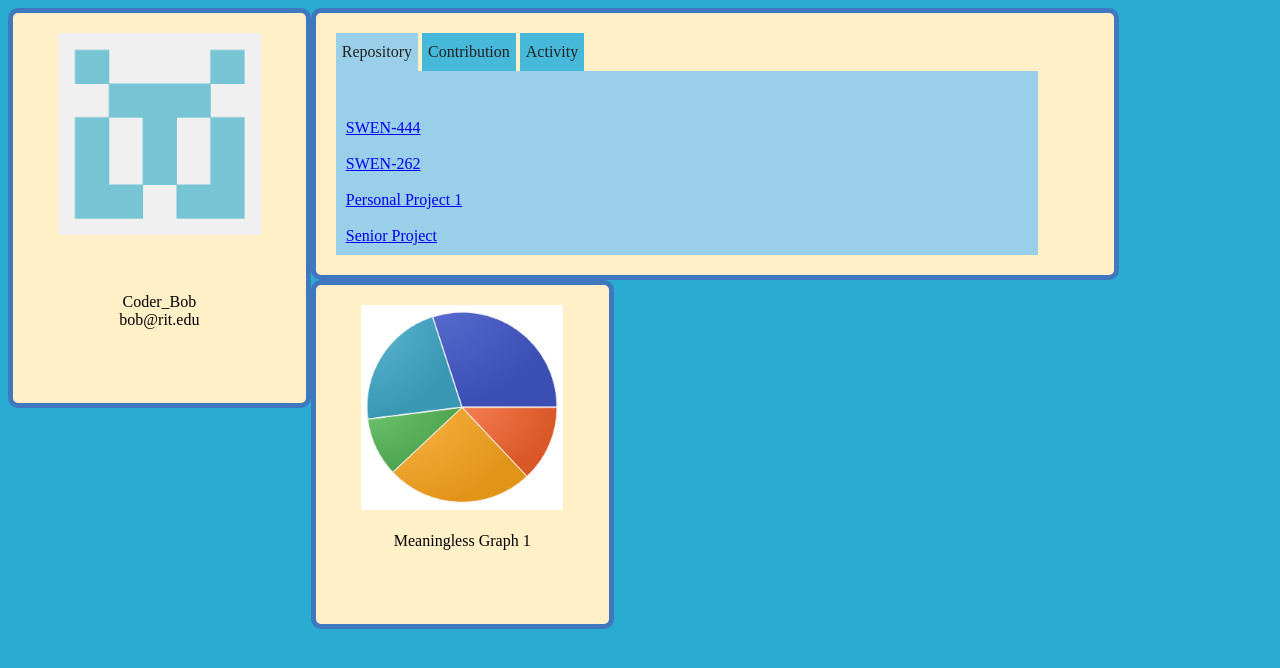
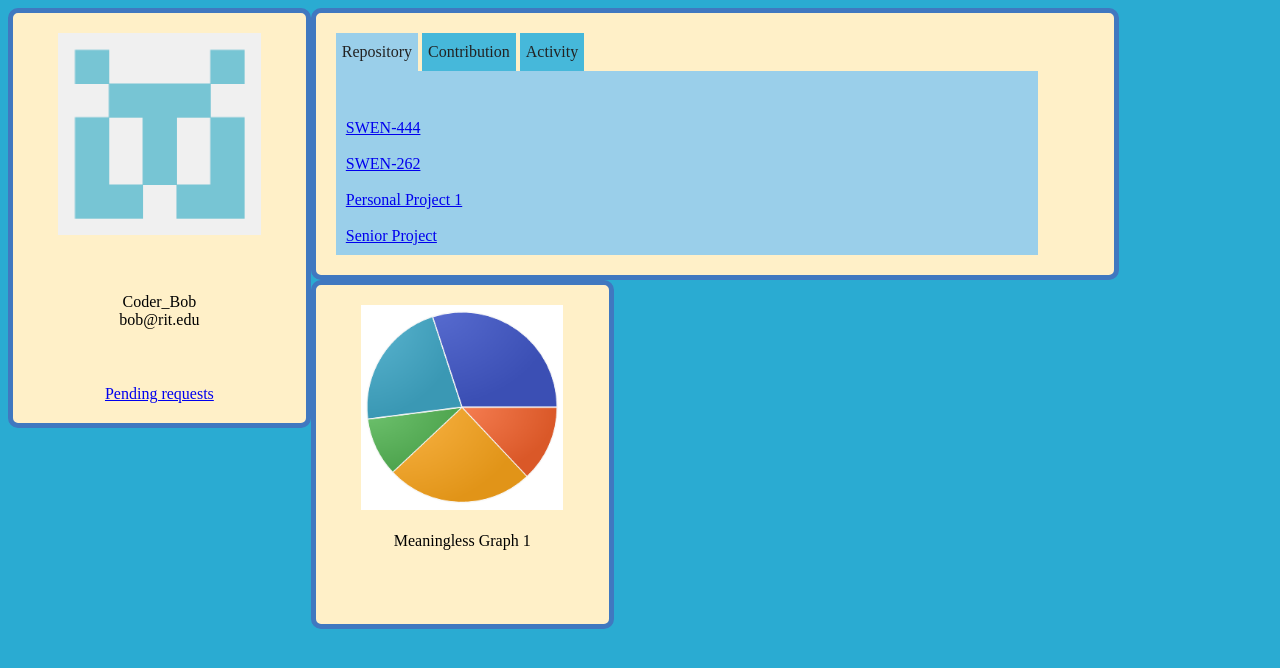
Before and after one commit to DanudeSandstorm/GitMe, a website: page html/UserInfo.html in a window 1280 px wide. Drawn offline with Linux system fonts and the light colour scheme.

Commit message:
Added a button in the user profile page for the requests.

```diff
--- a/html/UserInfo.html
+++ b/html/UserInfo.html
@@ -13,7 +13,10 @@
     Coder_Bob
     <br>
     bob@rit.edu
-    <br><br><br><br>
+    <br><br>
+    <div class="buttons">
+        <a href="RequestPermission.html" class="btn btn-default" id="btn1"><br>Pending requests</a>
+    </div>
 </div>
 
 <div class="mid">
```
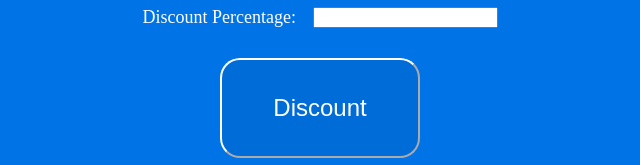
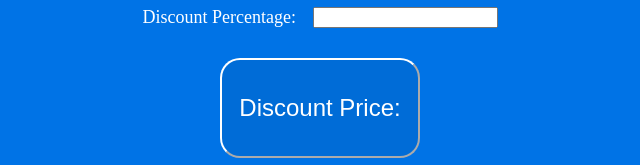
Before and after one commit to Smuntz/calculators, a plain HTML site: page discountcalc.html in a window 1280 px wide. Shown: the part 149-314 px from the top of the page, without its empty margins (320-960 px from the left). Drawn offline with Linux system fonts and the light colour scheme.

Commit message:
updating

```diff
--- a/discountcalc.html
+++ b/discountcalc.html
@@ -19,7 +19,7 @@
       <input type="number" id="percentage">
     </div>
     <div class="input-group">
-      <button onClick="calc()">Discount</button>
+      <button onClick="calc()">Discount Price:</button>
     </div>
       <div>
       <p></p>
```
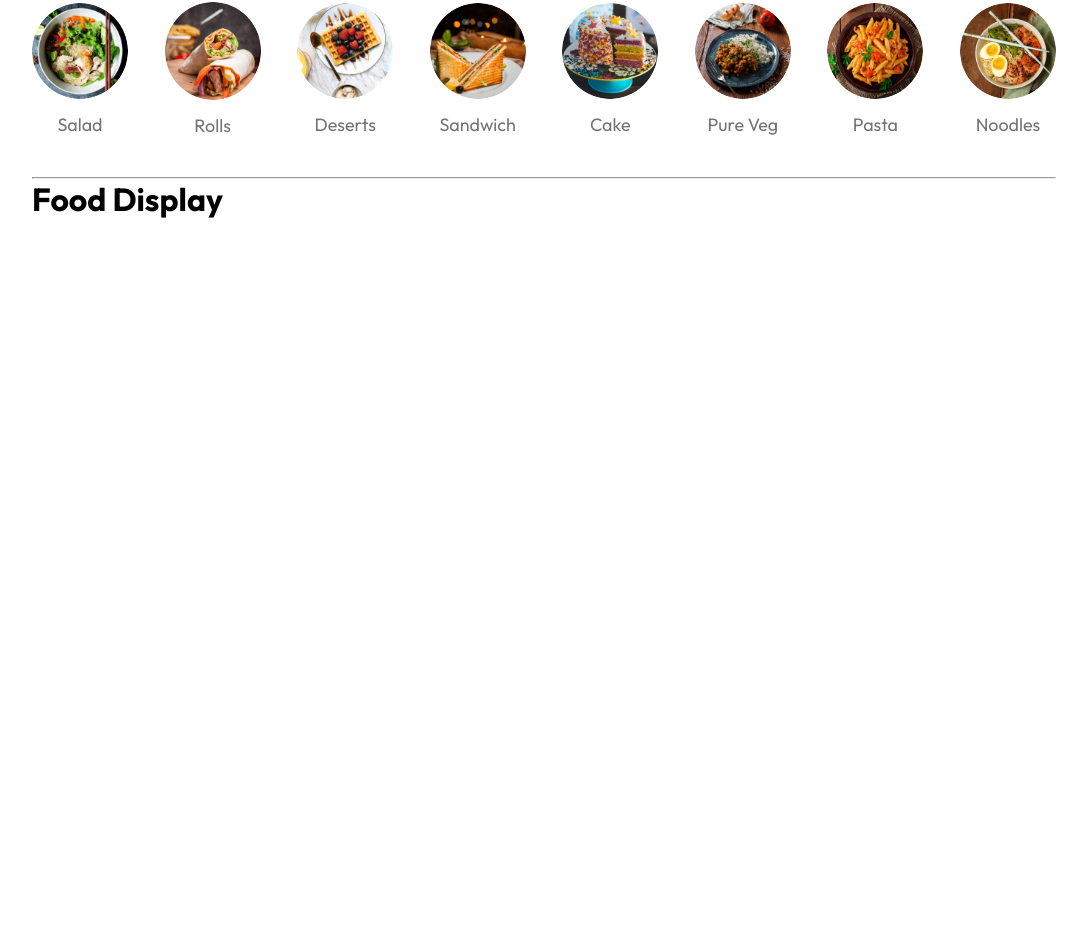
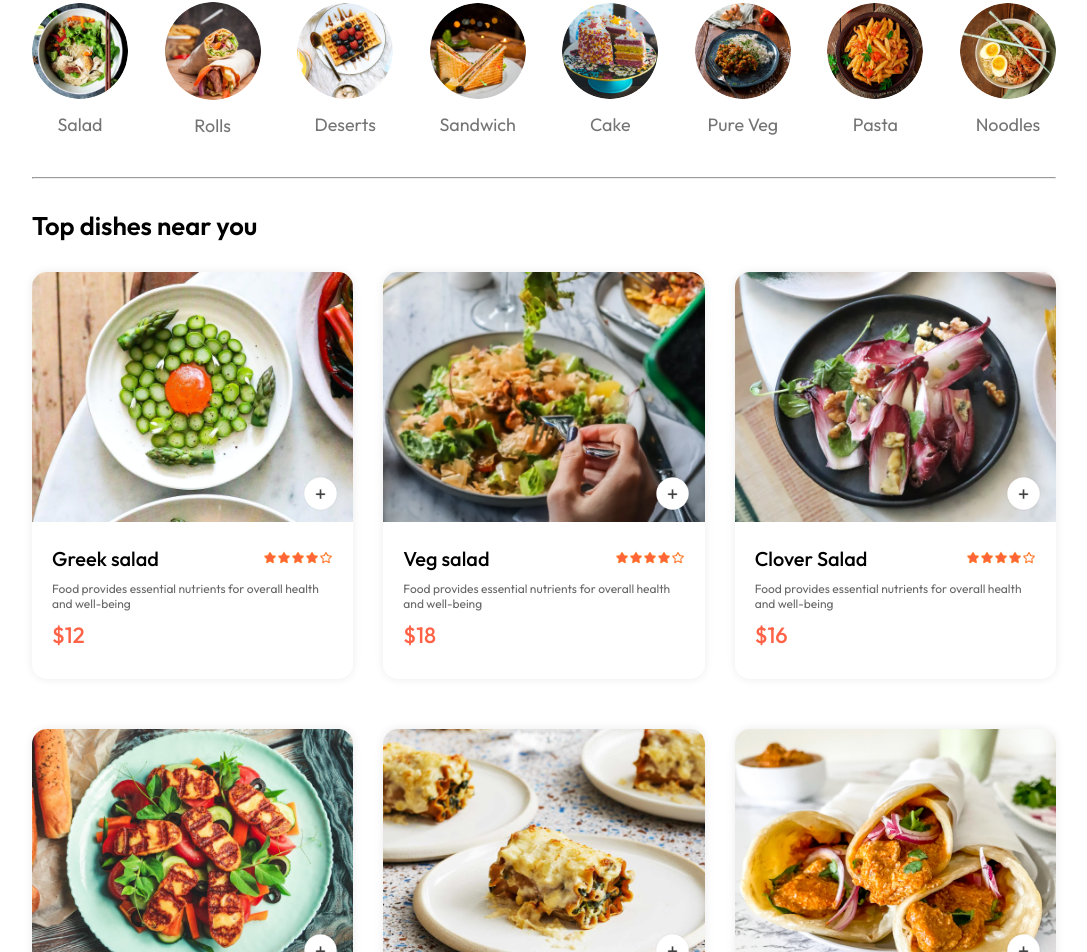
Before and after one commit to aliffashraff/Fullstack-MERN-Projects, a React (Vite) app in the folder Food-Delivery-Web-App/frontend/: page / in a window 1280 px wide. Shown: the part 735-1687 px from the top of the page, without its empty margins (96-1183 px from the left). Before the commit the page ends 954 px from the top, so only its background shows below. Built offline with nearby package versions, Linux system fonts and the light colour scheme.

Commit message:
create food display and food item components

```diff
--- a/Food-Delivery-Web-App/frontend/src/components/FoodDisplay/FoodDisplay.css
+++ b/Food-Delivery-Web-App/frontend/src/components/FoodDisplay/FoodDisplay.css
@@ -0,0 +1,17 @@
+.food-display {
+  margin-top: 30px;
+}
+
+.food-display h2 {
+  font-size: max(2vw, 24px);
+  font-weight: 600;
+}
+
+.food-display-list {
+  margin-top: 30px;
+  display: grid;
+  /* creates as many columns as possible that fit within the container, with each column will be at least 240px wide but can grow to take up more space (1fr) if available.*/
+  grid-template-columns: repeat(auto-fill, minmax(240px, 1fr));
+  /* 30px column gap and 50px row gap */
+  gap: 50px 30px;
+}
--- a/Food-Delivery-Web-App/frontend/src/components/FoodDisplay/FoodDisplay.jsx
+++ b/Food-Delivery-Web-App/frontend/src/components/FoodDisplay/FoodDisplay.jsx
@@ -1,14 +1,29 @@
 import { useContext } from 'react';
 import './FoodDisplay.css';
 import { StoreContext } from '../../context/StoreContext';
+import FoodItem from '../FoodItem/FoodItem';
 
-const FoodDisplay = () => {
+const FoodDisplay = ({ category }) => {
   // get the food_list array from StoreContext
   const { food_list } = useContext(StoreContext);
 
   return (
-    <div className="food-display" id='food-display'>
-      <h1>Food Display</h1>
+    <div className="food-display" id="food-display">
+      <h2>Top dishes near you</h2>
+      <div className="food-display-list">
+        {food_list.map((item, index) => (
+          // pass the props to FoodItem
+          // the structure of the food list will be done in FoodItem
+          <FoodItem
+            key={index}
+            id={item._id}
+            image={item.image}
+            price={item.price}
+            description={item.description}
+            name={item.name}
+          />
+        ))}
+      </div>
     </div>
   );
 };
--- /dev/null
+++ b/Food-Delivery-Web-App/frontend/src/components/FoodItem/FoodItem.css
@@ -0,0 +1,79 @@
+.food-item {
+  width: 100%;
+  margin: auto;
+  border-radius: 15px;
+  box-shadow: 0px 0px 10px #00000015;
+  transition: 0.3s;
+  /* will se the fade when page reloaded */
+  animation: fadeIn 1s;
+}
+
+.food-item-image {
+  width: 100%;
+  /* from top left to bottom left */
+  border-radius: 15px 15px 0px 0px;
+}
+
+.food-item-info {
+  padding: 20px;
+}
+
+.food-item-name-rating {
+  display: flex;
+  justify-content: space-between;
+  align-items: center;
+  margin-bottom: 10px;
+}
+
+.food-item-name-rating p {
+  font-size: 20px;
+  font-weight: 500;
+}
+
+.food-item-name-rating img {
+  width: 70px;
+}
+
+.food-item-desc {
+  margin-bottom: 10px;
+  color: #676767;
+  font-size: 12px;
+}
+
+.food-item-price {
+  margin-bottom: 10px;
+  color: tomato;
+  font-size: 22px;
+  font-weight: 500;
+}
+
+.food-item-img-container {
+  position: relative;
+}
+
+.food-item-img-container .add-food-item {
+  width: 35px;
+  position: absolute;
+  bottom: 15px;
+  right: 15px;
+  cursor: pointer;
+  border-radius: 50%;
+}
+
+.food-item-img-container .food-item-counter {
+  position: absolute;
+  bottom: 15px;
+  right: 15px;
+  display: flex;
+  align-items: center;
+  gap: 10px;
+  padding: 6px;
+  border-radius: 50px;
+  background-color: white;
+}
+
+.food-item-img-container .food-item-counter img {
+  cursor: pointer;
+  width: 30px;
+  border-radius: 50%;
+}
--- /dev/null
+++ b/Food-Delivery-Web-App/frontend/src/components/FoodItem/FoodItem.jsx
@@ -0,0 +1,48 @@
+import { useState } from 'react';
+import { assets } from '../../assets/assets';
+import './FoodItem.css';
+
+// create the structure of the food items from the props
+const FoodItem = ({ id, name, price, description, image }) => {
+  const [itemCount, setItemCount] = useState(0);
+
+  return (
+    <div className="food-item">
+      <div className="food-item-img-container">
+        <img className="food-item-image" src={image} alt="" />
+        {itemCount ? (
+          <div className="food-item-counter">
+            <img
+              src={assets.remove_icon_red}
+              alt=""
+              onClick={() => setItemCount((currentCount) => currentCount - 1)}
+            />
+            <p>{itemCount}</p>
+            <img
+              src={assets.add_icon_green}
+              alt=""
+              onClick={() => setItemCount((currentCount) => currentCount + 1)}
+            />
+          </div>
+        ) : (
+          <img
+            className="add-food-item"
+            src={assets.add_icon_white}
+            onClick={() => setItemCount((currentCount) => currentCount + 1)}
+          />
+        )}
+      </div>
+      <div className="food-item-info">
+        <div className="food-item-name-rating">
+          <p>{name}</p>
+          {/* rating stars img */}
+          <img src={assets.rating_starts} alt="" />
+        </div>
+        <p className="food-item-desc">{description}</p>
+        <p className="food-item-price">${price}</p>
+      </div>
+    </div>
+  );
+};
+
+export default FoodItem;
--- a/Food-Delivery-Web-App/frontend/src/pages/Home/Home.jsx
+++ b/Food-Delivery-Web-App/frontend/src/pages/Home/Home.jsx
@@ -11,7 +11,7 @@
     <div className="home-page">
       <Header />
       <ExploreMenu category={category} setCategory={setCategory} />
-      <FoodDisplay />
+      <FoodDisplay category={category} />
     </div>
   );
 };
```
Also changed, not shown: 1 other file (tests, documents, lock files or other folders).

--- --- ---

Work instruction:
Return the records above verbatim, leaving out images.

Task response:
Before and after one commit to DanudeSandstorm/GitMe, a website: page html/UserInfo.html in a window 1280 px wide. Drawn offline with Linux system fonts and the light colour scheme.

Commit message:
Added a button in the user profile page for the requests.

```diff
--- a/html/UserInfo.html
+++ b/html/UserInfo.html
@@ -13,7 +13,10 @@
     Coder_Bob
     <br>
     bob@rit.edu
-    <br><br><br><br>
+    <br><br>
+    <div class="buttons">
+        <a href="RequestPermission.html" class="btn btn-default" id="btn1"><br>Pending requests</a>
+    </div>
 </div>
 
 <div class="mid">
```
Before and after one commit to Smuntz/calculators, a plain HTML site: page discountcalc.html in a window 1280 px wide. Shown: the part 149-314 px from the top of the page, without its empty margins (320-960 px from the left). Drawn offline with Linux system fonts and the light colour scheme.

Commit message:
updating

```diff
--- a/discountcalc.html
+++ b/discountcalc.html
@@ -19,7 +19,7 @@
       <input type="number" id="percentage">
     </div>
     <div class="input-group">
-      <button onClick="calc()">Discount</button>
+      <button onClick="calc()">Discount Price:</button>
     </div>
       <div>
       <p></p>
```
Before and after one commit to aliffashraff/Fullstack-MERN-Projects, a React (Vite) app in the folder Food-Delivery-Web-App/frontend/: page / in a window 1280 px wide. Shown: the part 735-1687 px from the top of the page, without its empty margins (96-1183 px from the left). Before the commit the page ends 954 px from the top, so only its background shows below. Built offline with nearby package versions, Linux system fonts and the light colour scheme.

Commit message:
create food display and food item components

```diff
--- a/Food-Delivery-Web-App/frontend/src/components/FoodDisplay/FoodDisplay.css
+++ b/Food-Delivery-Web-App/frontend/src/components/FoodDisplay/FoodDisplay.css
@@ -0,0 +1,17 @@
+.food-display {
+  margin-top: 30px;
+}
+
+.food-display h2 {
+  font-size: max(2vw, 24px);
+  font-weight: 600;
+}
+
+.food-display-list {
+  margin-top: 30px;
+  display: grid;
+  /* creates as many columns as possible that fit within the container, with each column will be at least 240px wide but can grow to take up more space (1fr) if available.*/
+  grid-template-columns: repeat(auto-fill, minmax(240px, 1fr));
+  /* 30px column gap and 50px row gap */
+  gap: 50px 30px;
+}
--- a/Food-Delivery-Web-App/frontend/src/components/FoodDisplay/FoodDisplay.jsx
+++ b/Food-Delivery-Web-App/frontend/src/components/FoodDisplay/FoodDisplay.jsx
@@ -1,14 +1,29 @@
 import { useContext } from 'react';
 import './FoodDisplay.css';
 import { StoreContext } from '../../context/StoreContext';
+import FoodItem from '../FoodItem/FoodItem';
 
-const FoodDisplay = () => {
+const FoodDisplay = ({ category }) => {
   // get the food_list array from StoreContext
   const { food_list } = useContext(StoreContext);
 
   return (
-    <div className="food-display" id='food-display'>
-      <h1>Food Display</h1>
+    <div className="food-display" id="food-display">
+      <h2>Top dishes near you</h2>
+      <div className="food-display-list">
+        {food_list.map((item, index) => (
+          // pass the props to FoodItem
+          // the structure of the food list will be done in FoodItem
+          <FoodItem
+            key={index}
+            id={item._id}
+            image={item.image}
+            price={item.price}
+            description={item.description}
+            name={item.name}
+          />
+        ))}
+      </div>
     </div>
   );
 };
--- /dev/null
+++ b/Food-Delivery-Web-App/frontend/src/components/FoodItem/FoodItem.css
@@ -0,0 +1,79 @@
+.food-item {
+  width: 100%;
+  margin: auto;
+  border-radius: 15px;
+  box-shadow: 0px 0px 10px #00000015;
+  transition: 0.3s;
+  /* will se the fade when page reloaded */
+  animation: fadeIn 1s;
+}
+
+.food-item-image {
+  width: 100%;
+  /* from top left to bottom left */
+  border-radius: 15px 15px 0px 0px;
+}
+
+.food-item-info {
+  padding: 20px;
+}
+
+.food-item-name-rating {
+  display: flex;
+  justify-content: space-between;
+  align-items: center;
+  margin-bottom: 10px;
+}
+
+.food-item-name-rating p {
+  font-size: 20px;
+  font-weight: 500;
+}
+
+.food-item-name-rating img {
+  width: 70px;
+}
+
+.food-item-desc {
+  margin-bottom: 10px;
+  color: #676767;
+  font-size: 12px;
+}
+
+.food-item-price {
+  margin-bottom: 10px;
+  color: tomato;
+  font-size: 22px;
+  font-weight: 500;
+}
+
+.food-item-img-container {
+  position: relative;
+}
+
+.food-item-img-container .add-food-item {
+  width: 35px;
+  position: absolute;
+  bottom: 15px;
+  right: 15px;
+  cursor: pointer;
+  border-radius: 50%;
+}
+
+.food-item-img-container .food-item-counter {
+  position: absolute;
+  bottom: 15px;
+  right: 15px;
+  display: flex;
+  align-items: center;
+  gap: 10px;
+  padding: 6px;
+  border-radius: 50px;
+  background-color: white;
+}
+
+.food-item-img-container .food-item-counter img {
+  cursor: pointer;
+  width: 30px;
+  border-radius: 50%;
+}
--- /dev/null
+++ b/Food-Delivery-Web-App/frontend/src/components/FoodItem/FoodItem.jsx
@@ -0,0 +1,48 @@
+import { useState } from 'react';
+import { assets } from '../../assets/assets';
+import './FoodItem.css';
+
+// create the structure of the food items from the props
+const FoodItem = ({ id, name, price, description, image }) => {
+  const [itemCount, setItemCount] = useState(0);
+
+  return (
+    <div className="food-item">
+      <div className="food-item-img-container">
+        <img className="food-item-image" src={image} alt="" />
+        {itemCount ? (
+          <div className="food-item-counter">
+            <img
+              src={assets.remove_icon_red}
+              alt=""
+              onClick={() => setItemCount((currentCount) => currentCount - 1)}
+            />
+            <p>{itemCount}</p>
+            <img
+              src={assets.add_icon_green}
+              alt=""
+              onClick={() => setItemCount((currentCount) => currentCount + 1)}
+            />
+          </div>
+        ) : (
+          <img
+            className="add-food-item"
+            src={assets.add_icon_white}
+            onClick={() => setItemCount((currentCount) => currentCount + 1)}
+          />
+        )}
+      </div>
+      <div className="food-item-info">
+        <div className="food-item-name-rating">
+          <p>{name}</p>
+          {/* rating stars img */}
+          <img src={assets.rating_starts} alt="" />
+        </div>
+        <p className="food-item-desc">{description}</p>
+        <p className="food-item-price">${price}</p>
+      </div>
+    </div>
+  );
+};
+
+export default FoodItem;
--- a/Food-Delivery-Web-App/frontend/src/pages/Home/Home.jsx
+++ b/Food-Delivery-Web-App/frontend/src/pages/Home/Home.jsx
@@ -11,7 +11,7 @@
     <div className="home-page">
       <Header />
       <ExploreMenu category={category} setCategory={setCategory} />
-      <FoodDisplay />
+      <FoodDisplay category={category} />
     </div>
   );
 };
```
Also changed, not shown: 1 other file (tests, documents, lock files or other folders).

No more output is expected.